Working data ▸
# # # # # # #

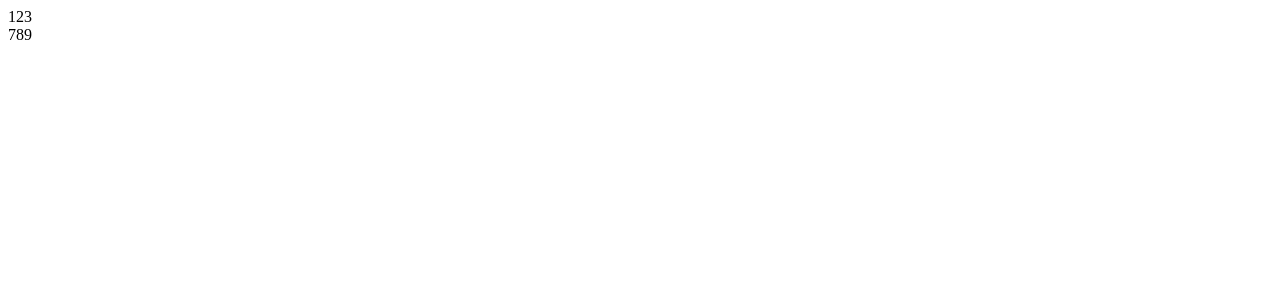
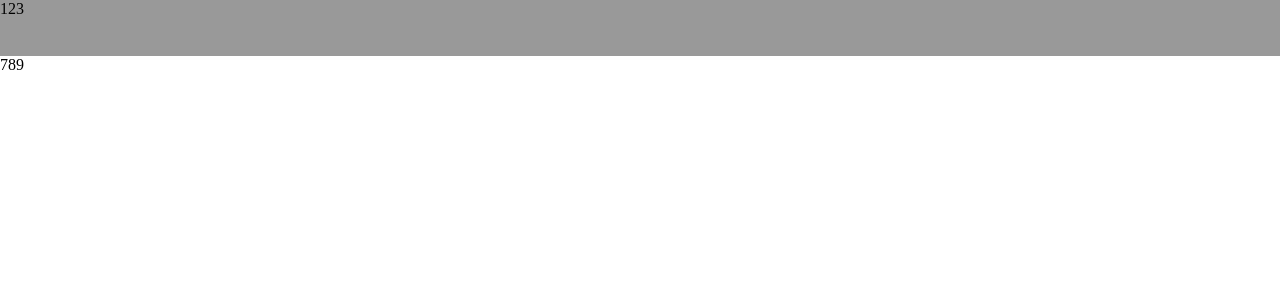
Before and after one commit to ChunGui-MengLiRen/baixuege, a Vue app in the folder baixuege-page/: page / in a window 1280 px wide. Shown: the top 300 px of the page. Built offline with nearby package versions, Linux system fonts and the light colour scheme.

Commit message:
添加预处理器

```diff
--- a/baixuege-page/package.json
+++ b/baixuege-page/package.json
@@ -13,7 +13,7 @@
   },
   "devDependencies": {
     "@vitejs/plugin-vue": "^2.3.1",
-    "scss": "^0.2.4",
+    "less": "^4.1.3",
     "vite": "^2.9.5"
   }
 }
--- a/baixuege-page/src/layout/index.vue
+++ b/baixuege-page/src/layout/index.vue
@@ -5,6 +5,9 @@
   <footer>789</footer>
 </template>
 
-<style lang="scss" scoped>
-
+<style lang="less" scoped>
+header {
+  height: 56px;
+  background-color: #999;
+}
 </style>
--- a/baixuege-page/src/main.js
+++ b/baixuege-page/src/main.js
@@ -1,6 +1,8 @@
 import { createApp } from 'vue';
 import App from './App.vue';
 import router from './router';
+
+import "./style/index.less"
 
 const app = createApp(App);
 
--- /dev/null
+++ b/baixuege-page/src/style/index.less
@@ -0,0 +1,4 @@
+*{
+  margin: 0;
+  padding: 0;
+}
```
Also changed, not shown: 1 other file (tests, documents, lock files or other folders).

# # # # # # #

Work to complete ▸
Tally the lines in the records above that hold the word "package", and give only that number.

Solution to the problem ▸
3